### TASK TO COMPLETE
Write the entries out again. Every character must match.

*** Opening DATA EXTRACTS ***

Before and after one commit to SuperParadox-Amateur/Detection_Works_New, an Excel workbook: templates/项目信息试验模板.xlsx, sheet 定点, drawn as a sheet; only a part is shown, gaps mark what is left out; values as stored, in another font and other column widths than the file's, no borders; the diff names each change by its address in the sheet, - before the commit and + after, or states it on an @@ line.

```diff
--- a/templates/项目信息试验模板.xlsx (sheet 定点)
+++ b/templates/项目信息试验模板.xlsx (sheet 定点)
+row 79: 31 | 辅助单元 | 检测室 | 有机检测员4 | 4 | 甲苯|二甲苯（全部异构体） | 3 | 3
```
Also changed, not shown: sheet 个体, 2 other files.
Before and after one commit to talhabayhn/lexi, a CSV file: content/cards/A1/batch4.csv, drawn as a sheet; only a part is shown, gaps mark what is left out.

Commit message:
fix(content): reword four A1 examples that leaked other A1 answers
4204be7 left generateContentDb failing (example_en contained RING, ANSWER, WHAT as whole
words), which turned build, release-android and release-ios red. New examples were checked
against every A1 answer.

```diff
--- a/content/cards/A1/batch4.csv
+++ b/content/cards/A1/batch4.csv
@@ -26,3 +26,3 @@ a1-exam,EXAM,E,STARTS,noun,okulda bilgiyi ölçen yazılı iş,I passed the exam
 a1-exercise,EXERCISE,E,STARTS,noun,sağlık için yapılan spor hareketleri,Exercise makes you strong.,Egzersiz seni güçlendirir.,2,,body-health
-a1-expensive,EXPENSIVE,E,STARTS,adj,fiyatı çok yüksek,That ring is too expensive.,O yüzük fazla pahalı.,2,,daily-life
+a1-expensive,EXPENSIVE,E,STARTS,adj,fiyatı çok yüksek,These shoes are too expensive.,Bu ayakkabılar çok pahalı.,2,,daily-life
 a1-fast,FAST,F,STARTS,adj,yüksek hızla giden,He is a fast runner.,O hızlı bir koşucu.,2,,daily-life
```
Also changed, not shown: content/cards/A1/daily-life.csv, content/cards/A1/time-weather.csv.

*** Closing DATA EXTRACTS ***

### SOLVED EXERCISE
Before and after one commit to SuperParadox-Amateur/Detection_Works_New, an Excel workbook: templates/项目信息试验模板.xlsx, sheet 定点, drawn as a sheet; only a part is shown, gaps mark what is left out; values as stored, in another font and other column widths than the file's, no borders; the diff names each change by its address in the sheet, - before the commit and + after, or states it on an @@ line.

```diff
--- a/templates/项目信息试验模板.xlsx (sheet 定点)
+++ b/templates/项目信息试验模板.xlsx (sheet 定点)
+row 79: 31 | 辅助单元 | 检测室 | 有机检测员4 | 4 | 甲苯|二甲苯（全部异构体） | 3 | 3
```
Also changed, not shown: sheet 个体, 2 other files.
Before and after one commit to talhabayhn/lexi, a CSV file: content/cards/A1/batch4.csv, drawn as a sheet; only a part is shown, gaps mark what is left out.

Commit message:
fix(content): reword four A1 examples that leaked other A1 answers
4204be7 left generateContentDb failing (example_en contained RING, ANSWER, WHAT as whole
words), which turned build, release-android and release-ios red. New examples were checked
against every A1 answer.

```diff
--- a/content/cards/A1/batch4.csv
+++ b/content/cards/A1/batch4.csv
@@ -26,3 +26,3 @@ a1-exam,EXAM,E,STARTS,noun,okulda bilgiyi ölçen yazılı iş,I passed the exam
 a1-exercise,EXERCISE,E,STARTS,noun,sağlık için yapılan spor hareketleri,Exercise makes you strong.,Egzersiz seni güçlendirir.,2,,body-health
-a1-expensive,EXPENSIVE,E,STARTS,adj,fiyatı çok yüksek,That ring is too expensive.,O yüzük fazla pahalı.,2,,daily-life
+a1-expensive,EXPENSIVE,E,STARTS,adj,fiyatı çok yüksek,These shoes are too expensive.,Bu ayakkabılar çok pahalı.,2,,daily-life
 a1-fast,FAST,F,STARTS,adj,yüksek hızla giden,He is a fast runner.,O hızlı bir koşucu.,2,,daily-life
```
Also changed, not shown: content/cards/A1/daily-life.csv, content/cards/A1/time-weather.csv.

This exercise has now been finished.